Data extracted from a collection:

=== Section Start ===

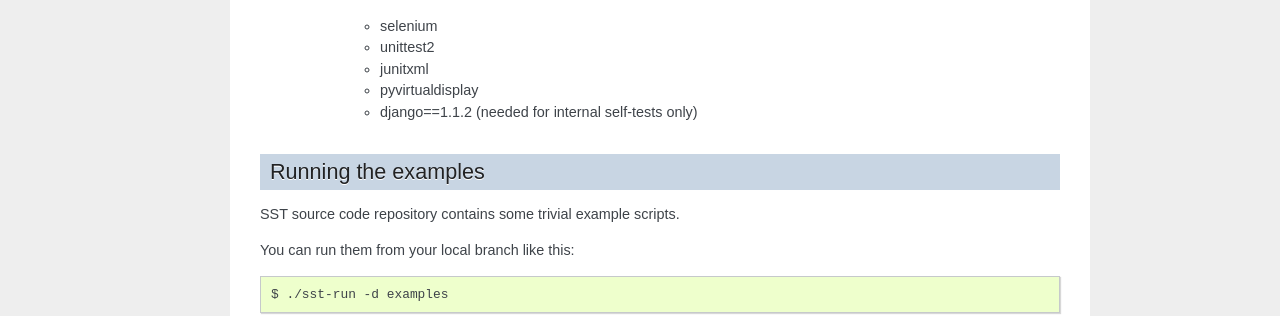
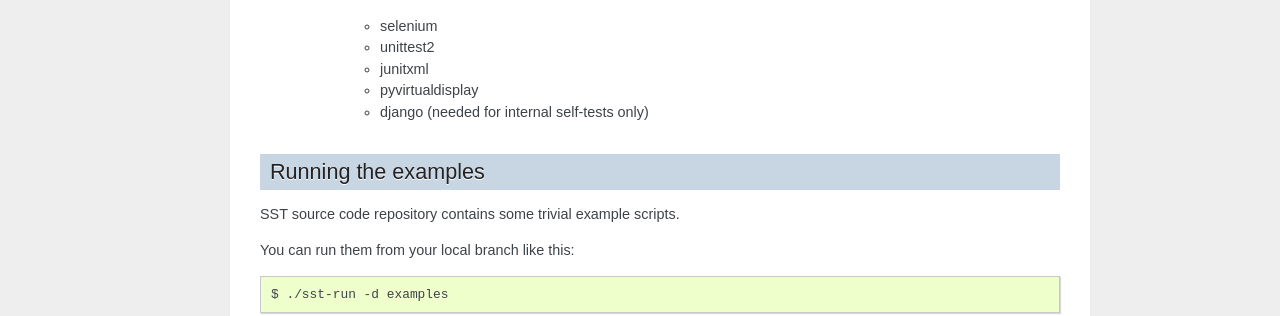
Before and after one commit to Work4Labs/selenium-simple-test, a Sphinx documentation site: the page built from docs/index.rst, in a window 1280 px wide and 900 px high, scrolled down 3685 px. Shown: the part 156-472 px from the top of the window. Built offline with Sphinx 7.4.7, drawn with Linux system fonts in a browser that asks for light colours; pages that are not in the unit, such as notebooks, are missing from menus.

```diff
--- a/docs/index.rst
+++ b/docs/index.rst
@@ -231,7 +231,7 @@ putting the following at the start of the test::
     * unittest2
     * junitxml
     * pyvirtualdisplay
-    * django==1.1.2 (needed for internal self-tests only)
+    * django (needed for internal self-tests only)
 
 ------------------------
     Running the examples
```
Also changed, not shown: 1 other file.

=== Section End ===

▶ [PROBLEM TO WORK ON] Leave the images behind and write out every entry exactly.

▶ [THE COMPLETED TASK]
Before and after one commit to Work4Labs/selenium-simple-test, a Sphinx documentation site: the page built from docs/index.rst, in a window 1280 px wide and 900 px high, scrolled down 3685 px. Shown: the part 156-472 px from the top of the window. Built offline with Sphinx 7.4.7, drawn with Linux system fonts in a browser that asks for light colours; pages that are not in the unit, such as notebooks, are missing from menus.

```diff
--- a/docs/index.rst
+++ b/docs/index.rst
@@ -231,7 +231,7 @@ putting the following at the start of the test::
     * unittest2
     * junitxml
     * pyvirtualdisplay
-    * django==1.1.2 (needed for internal self-tests only)
+    * django (needed for internal self-tests only)
 
 ------------------------
     Running the examples
```
Also changed, not shown: 1 other file.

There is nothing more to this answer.